  • Now all we need is to be able to create the material illusion that the floor is the ceiling and that the windows are walls and vice-versa.
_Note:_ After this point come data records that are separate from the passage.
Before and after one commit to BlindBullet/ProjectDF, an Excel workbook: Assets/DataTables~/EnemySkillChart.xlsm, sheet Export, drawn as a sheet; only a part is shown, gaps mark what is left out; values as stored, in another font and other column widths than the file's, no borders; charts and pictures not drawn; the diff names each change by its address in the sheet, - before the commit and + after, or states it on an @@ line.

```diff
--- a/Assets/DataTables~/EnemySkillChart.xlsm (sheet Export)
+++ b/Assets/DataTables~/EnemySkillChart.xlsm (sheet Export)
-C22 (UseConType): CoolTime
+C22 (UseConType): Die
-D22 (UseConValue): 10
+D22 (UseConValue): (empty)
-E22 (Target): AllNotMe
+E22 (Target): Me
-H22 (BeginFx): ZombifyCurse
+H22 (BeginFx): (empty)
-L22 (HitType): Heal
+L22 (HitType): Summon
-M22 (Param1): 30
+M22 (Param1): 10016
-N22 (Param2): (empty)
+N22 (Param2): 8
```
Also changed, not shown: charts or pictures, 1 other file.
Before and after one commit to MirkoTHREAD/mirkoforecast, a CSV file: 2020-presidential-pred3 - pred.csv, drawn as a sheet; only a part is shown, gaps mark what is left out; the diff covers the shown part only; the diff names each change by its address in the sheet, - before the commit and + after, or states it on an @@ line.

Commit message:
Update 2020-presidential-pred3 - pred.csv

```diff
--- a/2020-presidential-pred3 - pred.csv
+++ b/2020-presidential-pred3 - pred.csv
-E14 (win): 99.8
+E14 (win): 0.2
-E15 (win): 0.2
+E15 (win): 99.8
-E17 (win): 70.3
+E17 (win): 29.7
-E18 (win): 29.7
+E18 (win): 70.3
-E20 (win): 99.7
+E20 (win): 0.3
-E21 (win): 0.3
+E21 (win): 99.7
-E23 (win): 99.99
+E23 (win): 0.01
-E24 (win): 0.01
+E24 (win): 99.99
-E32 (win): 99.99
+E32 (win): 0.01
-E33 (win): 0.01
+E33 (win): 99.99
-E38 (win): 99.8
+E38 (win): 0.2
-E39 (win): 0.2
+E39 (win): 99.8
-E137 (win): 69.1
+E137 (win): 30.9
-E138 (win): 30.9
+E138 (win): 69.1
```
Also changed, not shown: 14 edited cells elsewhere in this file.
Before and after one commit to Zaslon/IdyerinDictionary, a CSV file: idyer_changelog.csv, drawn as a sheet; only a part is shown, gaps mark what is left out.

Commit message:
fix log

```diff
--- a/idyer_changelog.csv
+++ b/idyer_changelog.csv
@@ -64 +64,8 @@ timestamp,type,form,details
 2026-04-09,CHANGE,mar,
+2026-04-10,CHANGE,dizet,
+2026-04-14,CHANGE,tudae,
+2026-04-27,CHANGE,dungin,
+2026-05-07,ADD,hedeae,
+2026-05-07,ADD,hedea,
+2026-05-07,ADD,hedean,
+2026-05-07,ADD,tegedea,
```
    Did Stirling and Gowan set this particular ball rolling with the brick door at Leicester University Engineering Building?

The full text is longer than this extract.